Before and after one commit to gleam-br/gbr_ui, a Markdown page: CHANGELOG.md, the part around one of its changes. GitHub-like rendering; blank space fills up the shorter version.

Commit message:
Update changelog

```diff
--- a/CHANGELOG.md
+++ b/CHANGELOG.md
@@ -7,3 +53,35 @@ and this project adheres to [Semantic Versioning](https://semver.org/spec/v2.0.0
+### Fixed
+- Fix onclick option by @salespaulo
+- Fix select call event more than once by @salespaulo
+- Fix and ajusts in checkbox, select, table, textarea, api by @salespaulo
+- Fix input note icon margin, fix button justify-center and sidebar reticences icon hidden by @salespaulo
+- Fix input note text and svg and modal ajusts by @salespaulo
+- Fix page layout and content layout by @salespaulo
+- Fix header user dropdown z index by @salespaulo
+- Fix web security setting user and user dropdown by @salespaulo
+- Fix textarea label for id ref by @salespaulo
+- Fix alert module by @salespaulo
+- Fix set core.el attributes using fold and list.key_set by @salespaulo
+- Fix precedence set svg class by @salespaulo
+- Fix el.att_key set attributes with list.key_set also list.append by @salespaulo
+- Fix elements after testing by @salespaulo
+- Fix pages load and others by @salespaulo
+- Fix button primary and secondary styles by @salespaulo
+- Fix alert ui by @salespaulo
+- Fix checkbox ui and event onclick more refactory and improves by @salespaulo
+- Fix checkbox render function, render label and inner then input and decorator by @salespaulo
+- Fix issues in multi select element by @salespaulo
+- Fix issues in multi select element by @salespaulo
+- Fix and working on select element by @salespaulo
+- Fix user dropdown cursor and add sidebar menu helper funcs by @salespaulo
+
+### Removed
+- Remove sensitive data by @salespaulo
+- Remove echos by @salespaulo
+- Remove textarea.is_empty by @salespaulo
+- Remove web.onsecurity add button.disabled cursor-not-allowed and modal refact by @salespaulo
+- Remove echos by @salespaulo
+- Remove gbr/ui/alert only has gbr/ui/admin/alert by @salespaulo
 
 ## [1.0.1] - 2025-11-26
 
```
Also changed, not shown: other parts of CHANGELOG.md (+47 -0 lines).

───

_Task description_: Where a line in the records above contains the string "user", copy that line.

_Task response_:
+- Fix header user dropdown z index by @salespaulo
+- Fix web security setting user and user dropdown by @salespaulo
+- Fix user dropdown cursor and add sidebar menu helper funcs by @salespaulo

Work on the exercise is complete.